|BBC News reports on the Home Secretary’s move to deprive terror suspect Hilal Al-Jedda of UK citizenship despite rendering him stateless as a result.|
Hilal Al-Jedda lost his Iraqi nationality when given UK asylum in 2000 and became a British subject. He was arrested in Iraq in 2004 by the US and transferred into UK custody where he was held without charges for three years, until December 2007. Former Labour Home Secretary, Jacqui Smith, revoked Al-Jedda's citizenship shortly before he was released but a High Court case had reinstated his right to citizenship after ruling against rendering an individual stateless.
The Home Secretary has the power to revoke citizenship if “satisfied that deprivation would be conducive to the public good,” but it is restricted by Section 40, clause 4 of the British Nationality Act 1981 which precludes revoking citizenship if so doing renders a subject “stateless”.

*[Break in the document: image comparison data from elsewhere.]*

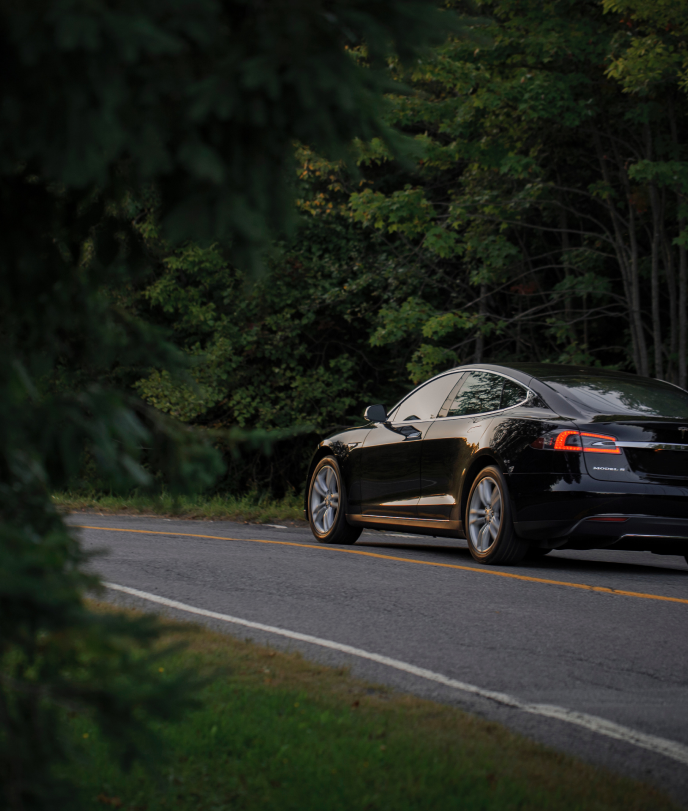
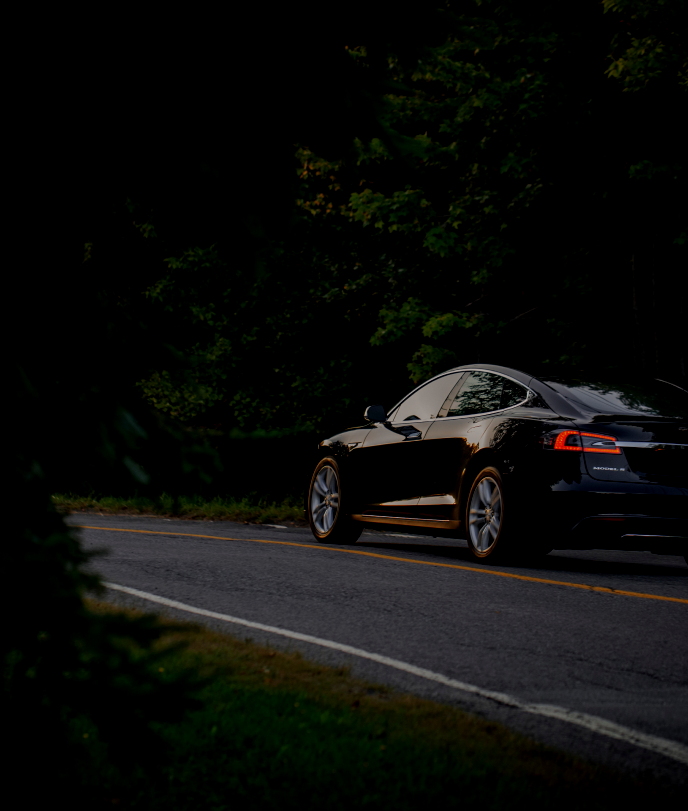
comments removed V/F-01

diff --git a/src/components/Slider/Carousel/Carousel.js b/src/components/Slider/Carousel/Carousel.js
@@ -5,6 +5,8 @@ import "swiper/components/navigation/navigation.min.css";
 import "swiper/components/pagination/pagination.min.css";
 import "./carousel.scss";
 
+import slides from "./const";
+
 //Импорт стандартных компонентов из подключенной библиотеки swiper
 import SwiperCore, {
     Navigation,
@@ -13,44 +15,8 @@ import SwiperCore, {
     Keyboard
 } from 'swiper';
 
-//Картинки к слайдеру
-import free_parking from "../../../assets/imeges/free-parking.png";
-import insurance from "../../../assets/imeges/insurance.png";
-import gasoline from "../../../assets/imeges/gasoline.png";
-import service from "../../../assets/imeges/service.png";
-
 SwiperCore.use([Navigation, Pagination, Mousewheel, Keyboard]);
 
-const slides = [
-    {
-        id: 1,
-        img: free_parking,
-        title: 'Бесплатная парковка',
-        text: 'Оставляйте машину на платных городских парковках и разрешенных местах, не нарушая ПДД, а также в аэропортах.',
-        classNameButton: 'slider-btn-1'
-    },
-    {
-        id: 2,
-        img: insurance,
-        title: 'Страховка',
-        text: 'Полная страховка страховка автомобиля',
-        classNameButton: 'slider-btn-2'
-    },
-    {
-        id: 3,
-        img: gasoline,
-        title: 'Бензин',
-        text: 'Полный бак на любой заправке города за наш счёт.',
-        classNameButton: 'slider-btn-3'
-    },
-    {
-        id: 4,
-        img: service,
-        title: 'Обслуживание',
-        text: 'Автомобиль проходит еженедельное ТО',
-        classNameButton: 'slider-btn-4'
-    }
-]
 
 export const Carousel = () => {
     const elementSlide = slides.map((slide, id) => {
@@ -70,6 +36,7 @@ export const Carousel = () => {
                         </div>
                     </div>
                 </div>
+
             </SwiperSlide>
         )
     })

diff --git a/src/components/Slider/Carousel/const.js b/src/components/Slider/Carousel/const.js
@@ -1,0 +1,37 @@
+import free_parking from "../../../assets/imeges/free-parking.png";
+import insurance from "../../../assets/imeges/insurance.png";
+import gasoline from "../../../assets/imeges/gasoline.png";
+import service from "../../../assets/imeges/service.png";
+
+const slides = [
+    {
+        id: 1,
+        img: free_parking,
+        title: 'Бесплатная парковка',
+        text: 'Оставляйте машину на платных городских парковках и разрешенных местах, не нарушая ПДД, а также в аэропортах.',
+        classNameButton: 'slider-btn-1'
+    },
+    {
+        id: 2,
+        img: insurance,
+        title: 'Страховка',
+        text: 'Полная страховка страховка автомобиля',
+        classNameButton: 'slider-btn-2'
+    },
+    {
+        id: 3,
+        img: gasoline,
+        title: 'Бензин',
+        text: 'Полный бак на любой заправке города за наш счёт.',
+        classNameButton: 'slider-btn-3'
+    },
+    {
+        id: 4,
+        img: service,
+        title: 'Обслуживание',
+        text: 'Автомобиль проходит еженедельное ТО',
+        classNameButton: 'slider-btn-4'
+    }
+]
+
+export default slides;

diff --git a/src/components/Main/Header/header.scss b/src/components/Main/Header/header.scss
@@ -1,42 +1,42 @@
 .main-header {
-    width: 100%;
-    display: flex;
-    justify-content: space-between;
-    align-items: center;
+  width: 100%;
+  display: flex;
+  justify-content: space-between;
+  align-items: center;
 }
 
 .main-header h2 {
-    font-size: 30px;
-    line-height: 35px;
-    font-style: normal;
-    font-weight: bold;
-    color: #0ec261;
+  font-size: 30px;
+  line-height: 35px;
+  font-style: normal;
+  font-weight: bold;
+  color: #0ec261;
 }
 
 .location {
-    display: flex;
-    align-items: center;
-    cursor: pointer;
+  display: flex;
+  align-items: center;
+  cursor: pointer;
 }
 
 .location-icon {
-    stroke: #999999;
+  stroke: #999999;
 }
 
 .location:hover a {
-    color: #0ec261;
+  color: #0ec261;
 }
 
 .location:hover .location-icon {
-    stroke: #0ec261;
+  stroke: #0ec261;
 }
 
 .location a {
-    margin-left: 7px;
-    font-size: 14px;
-    line-height: 16px;
-    text-decoration: none;
-    font-style: normal;
-    font-weight: normal;
-    color: #999999;
+  margin-left: 7px;
+  font-size: 14px;
+  line-height: 16px;
+  text-decoration: none;
+  font-style: normal;
+  font-weight: normal;
+  color: #999999;
 }

diff --git a/src/components/Main/Header/index.js b/src/components/Main/Header/index.js
@@ -1,11 +1,14 @@
 import React from 'react'
 import icons from '../../../assets/icons.svg';
 import './header.scss'
+import {NavLink} from "react-router-dom";
 
 export const Header = () => {
     return (
         <div className='main-header'>
-            <h2 className='without_class'>Need for drive</h2>
+            <NavLink to='/' style={{textDecoration: 'none'}}>
+                <h2 className='without_class'>Need for drive</h2>
+            </NavLink>
             <div className='location'>
                 <svg className='location-icon' width='18' height='20'>
                     <use xlinkHref={`${icons}#Location`}/>

diff --git a/src/components/Slider/Carousel/carousel.scss b/src/components/Slider/Carousel/carousel.scss
@@ -6,8 +6,11 @@
   justify-content: space-between;
   align-items: center;
   box-sizing: border-box;
-  background: gray;
   background-size: cover;
+}
+
+.slider:after {
+  background-color: rgba(0, 0, 0, 0.2)
 }
 
 .slider-content {
@@ -19,6 +22,7 @@
   align-items: flex-start;
   margin-left: 96px;
   margin-right: 96px;
+
 }
 
 .slider-content-item {
@@ -28,6 +32,7 @@
 
 .slider h2, h3 {
   margin: 0;
+
 }
 
 .slider-content-item h2 {
@@ -81,6 +86,7 @@
   transition: .3s opacity;
   transform: translate3d(0, 0, 0);
   z-index: 10;
+  margin-bottom: 20px;
 }
 
 .swiper-pagination-bullet span {

diff --git a/src/components/OrderMenu/index.js b/src/components/OrderMenu/index.js
@@ -24,7 +24,7 @@ const itemMenu = [
 ]
 
 export const OrderMenu = () => {
-    const stepMenu = itemMenu.map((item, id) => {
+    const stepsMenu = itemMenu.map((item, id) => {
         return (
             <>
                 <li key={id}>{item.text}</li>
@@ -40,7 +40,7 @@ export const OrderMenu = () => {
             <Header/>
             <div className='steps-menu'>
                 <ul>
-                    {stepMenu}
+                    {stepsMenu}
                 </ul>
             </div>
         </div>
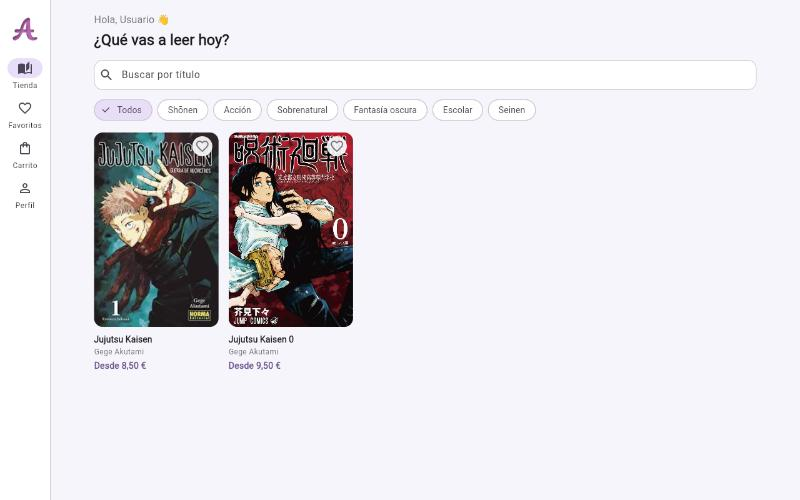
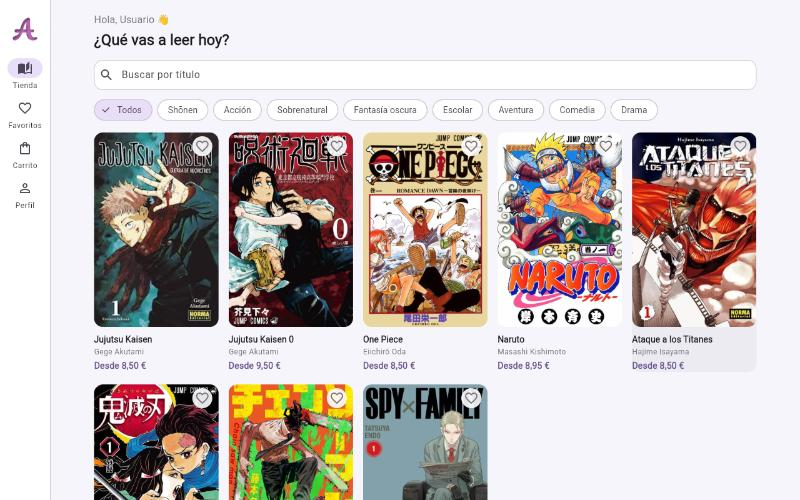
Catálogo demo con 8 series
Añade One Piece, Naruto, Ataque a los Titanes, Guardianes de la Noche,
Chainsaw Man y Spy×Family con 4 volúmenes cada uno (portadas reales,
precio y stock variados), personajes y nuevas categorías (Aventura,
Comedia, Drama). Capturas y README actualizados; placeholder de portada
visible mientras carga en la app Flutter.

diff --git a/develop-mobile/animangav5frontend/lib/ui/widgets/common.dart b/develop-mobile/animangav5frontend/lib/ui/widgets/common.dart
@@ -17,7 +17,7 @@ class CoverImage extends StatelessWidget {
     final placeholder = Container(
       width: width,
       height: height,
-      color: Theme.of(context).colorScheme.surfaceContainerHighest,
+      color: const Color(0xFFEDE7F6),
       alignment: Alignment.center,
       child: Icon(Icons.menu_book_rounded, color: Theme.of(context).colorScheme.outline),
     );

diff --git a/README.md b/README.md
@@ -16,9 +16,9 @@ El proyecto se compone de tres aplicaciones que comparten una API REST:
 |---|---|
 | ![Catálogo](docs/screenshots/store-catalog.jpg) | ![Ficha](docs/screenshots/store-manga.jpg) |
 
-| Login del panel | Volúmenes de un manga |
+| Catálogo en el panel | Volúmenes de un manga |
 |---|---|
-| ![Login](docs/screenshots/admin-login.jpg) | ![Detalle](docs/screenshots/admin-manga.jpg) |
+| ![Mangas](docs/screenshots/admin-mangas.jpg) | ![Detalle](docs/screenshots/admin-manga.jpg) |
 
 ## Funcionalidades
 
@@ -44,6 +44,12 @@ El proyecto se compone de tres aplicaciones que comparten una API REST:
 - Autenticación con JWT y refresh token.
 - Autorización por rol (`ADMIN` / `USER`) a nivel de rutas y de servicio.
 - Documentación OpenAPI en `/swagger-ui.html`.
+
+## Datos de demostración
+
+La API arranca con un catálogo de ejemplo: **8 series** (Jujutsu Kaisen, Jujutsu Kaisen 0, One Piece, Naruto, Ataque a los Titanes, Guardianes de la Noche, Chainsaw Man y Spy×Family), 33 volúmenes con precio y stock (hay alguno agotado y otros con pocas unidades), 14 personajes, 8 categorías, 3 usuarios y un par de compras. Los datos están en `develop-api/src/main/resources/import.sql` y las portadas en `resources/seed/covers`.
+
+> Las portadas y personajes pertenecen a sus autores y editoriales. Se usan solo con fines demostrativos en un proyecto académico sin ánimo de lucro. Los ISBN son ficticios.
 
 ## Seguridad
 
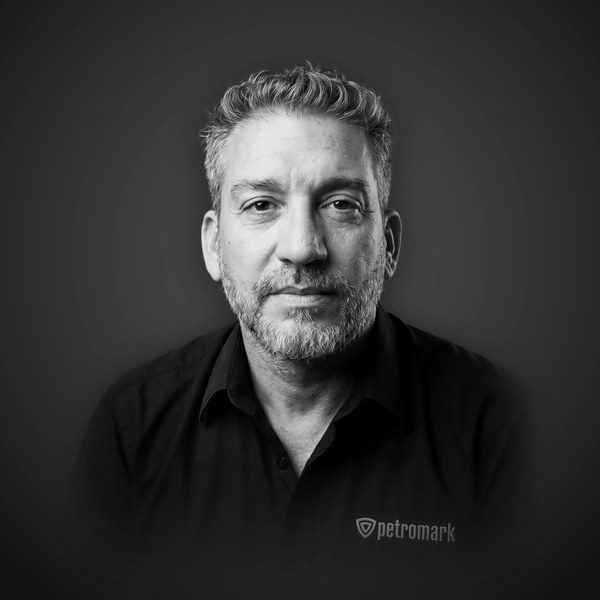
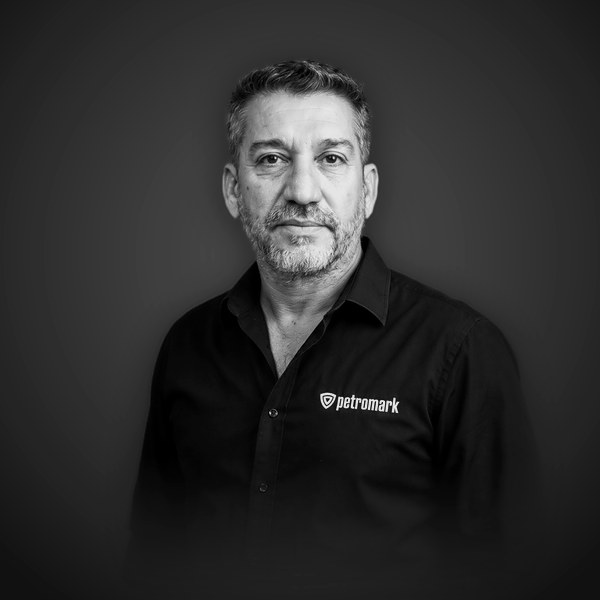
Actualiza foto de Rolando Parra

Changed region(s): [[0.15, 0.09, 0.87, 0.81], [0.6, 0.84, 0.78, 0.9]]

diff --git a/fotos.py b/fotos.py
@@ -26,7 +26,7 @@ FADE = 0.24                       # alto del desvanecido del torso, fracción de
 FADE_POR_SLUG = {}
 ZOOM_POR_SLUG = {                 # ajustes puntuales aprobados por el usuario (más alto = más lejos)
     "ecanullo": 5.0,
-    "rparra": 3.4,
+    "rparra": 5.0,
     "lamenabar": 3.8,
 }
 FONDO_CENTRO = (0x4a, 0x4a, 0x4d)
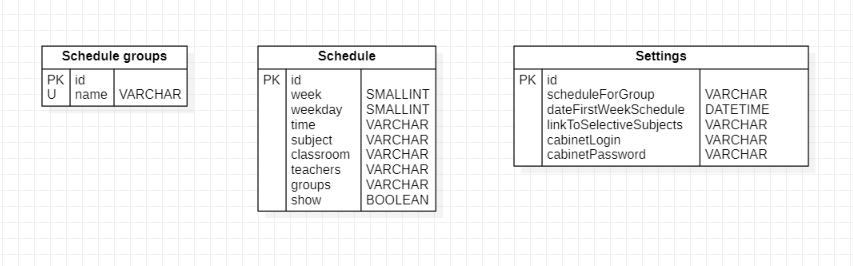
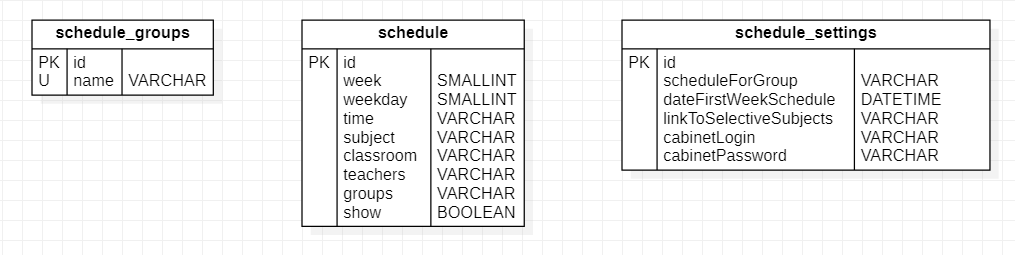
renamed "settings" to "schedule-settings"

diff --git a/server/src/schedule-settings/schedule-settings.service.ts b/server/src/schedule-settings/schedule-settings.service.ts
@@ -2,25 +2,25 @@ import { Injectable } from '@nestjs/common';
 import { InjectRepository } from '@nestjs/typeorm';
 import { Repository } from 'typeorm';
 
-import { UpdateSettingsDto } from './dto/update-settings.dto';
-import { SettingsEntity } from './settings.entity';
+import { UpdateScheduleSettingsDto } from './dto/update-schedule-settings.dto';
+import { ScheduleSettingsEntity } from './schedule-settings.entity';
 
 @Injectable()
-export class SettingsService {
+export class ScheduleSettingsService {
   constructor(
-    @InjectRepository(SettingsEntity)
-    private readonly settingsRepository: Repository<SettingsEntity>,
+    @InjectRepository(ScheduleSettingsEntity)
+    private readonly settingsRepository: Repository<ScheduleSettingsEntity>,
   ) {}
 
-  async getFirstSettings(): Promise<SettingsEntity> {
+  async getFirstSettings(): Promise<ScheduleSettingsEntity> {
     const settings = await this.settingsRepository.findOneBy({});
 
     return settings;
   }
 
   async updateFirstSettings(
-    updateSettingsDto: UpdateSettingsDto,
-  ): Promise<SettingsEntity> {
+    updateSettingsDto: UpdateScheduleSettingsDto,
+  ): Promise<ScheduleSettingsEntity> {
     const {
       scheduleForGroup,
       dateFirstWeekSchedule,
@@ -30,6 +30,11 @@ export class SettingsService {
     } = updateSettingsDto;
 
     let settings = await this.getFirstSettings();
+
+    // if the group is changed, then update the schedule
+    if (!settings || settings.scheduleForGroup !== scheduleForGroup) {
+      // TODO
+    }
 
     if (!settings) {
       settings = this.settingsRepository.create({ ...updateSettingsDto });

diff --git a/server/src/schedule-settings/schedule-settings.controller.ts b/server/src/schedule-settings/schedule-settings.controller.ts
@@ -1,0 +1,22 @@
+import { Body, Controller, Get, Put } from '@nestjs/common';
+
+import { UpdateScheduleSettingsDto } from './dto/update-schedule-settings.dto';
+import { ScheduleSettingsService } from './schedule-settings.service';
+import { ScheduleSettingsEntity } from './schedule-settings.entity';
+
+@Controller('schedule-settings')
+export class ScheduleSettingsController {
+  constructor(private settingsService: ScheduleSettingsService) {}
+
+  @Get('/first')
+  getFirstSettings(): Promise<ScheduleSettingsEntity> {
+    return this.settingsService.getFirstSettings();
+  }
+
+  @Put('/first')
+  updateFirstSettings(
+    @Body() updateSettingsDto: UpdateScheduleSettingsDto,
+  ): Promise<ScheduleSettingsEntity> {
+    return this.settingsService.updateFirstSettings(updateSettingsDto);
+  }
+}

diff --git a/server/src/schedule-settings/schedule-settings.module.ts b/server/src/schedule-settings/schedule-settings.module.ts
@@ -1,0 +1,13 @@
+import { Module } from '@nestjs/common';
+import { TypeOrmModule } from '@nestjs/typeorm';
+
+import { ScheduleSettingsController } from './schedule-settings.controller';
+import { ScheduleSettingsService } from './schedule-settings.service';
+import { ScheduleSettingsEntity } from './schedule-settings.entity';
+
+@Module({
+  imports: [TypeOrmModule.forFeature([ScheduleSettingsEntity])],
+  controllers: [ScheduleSettingsController],
+  providers: [ScheduleSettingsService],
+})
+export class SettingsModule {}

diff --git a/server/src/schedule-settings/schedule-settings.entity.ts b/server/src/schedule-settings/schedule-settings.entity.ts
@@ -1,8 +1,8 @@
 import { Exclude } from 'class-transformer';
 import { Column, Entity, PrimaryGeneratedColumn } from 'typeorm';
 
-@Entity('settings')
-export class SettingsEntity {
+@Entity('schedule_settings')
+export class ScheduleSettingsEntity {
   @PrimaryGeneratedColumn('uuid')
   id: string;
 

diff --git a/server/src/schedule-settings/dto/update-schedule-settings.dto.ts b/server/src/schedule-settings/dto/update-schedule-settings.dto.ts
@@ -5,7 +5,7 @@ import {
   IsString,
 } from 'class-validator';
 
-export class UpdateSettingsDto {
+export class UpdateScheduleSettingsDto {
   @IsNotEmpty()
   @IsString()
   scheduleForGroup: string;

Theresa May lodged an appeal against High Court decision which led to a Supreme Court ruling in October upholding the decision against rendering an individual stateless upon revoking the right of citizenship.
Last month, Sky News reported on the efforts by the Home Secretary to use the powers to withdraw UK citizenship from terror suspects on grounds that their actions were "seriously prejudicial to the interests of the UK".
Last March, it was reported that the Home Secretary had revoked British nationality from 16 individuals since 2010 including Bilal al-Berjawi, a British-Lebanese citizen and Mohamed Sakr, a British-Egyptian citizen, who have been subsequently killed in drone attacks. The growing use of citizenship deprivation, has not led, argues Caroline Sawyer, a senior lecturer in law at Victoria University of Wellington, to “public outrage at the introduction of simple, near-arbitrary deprivation of British citizenship, even for the British-born.”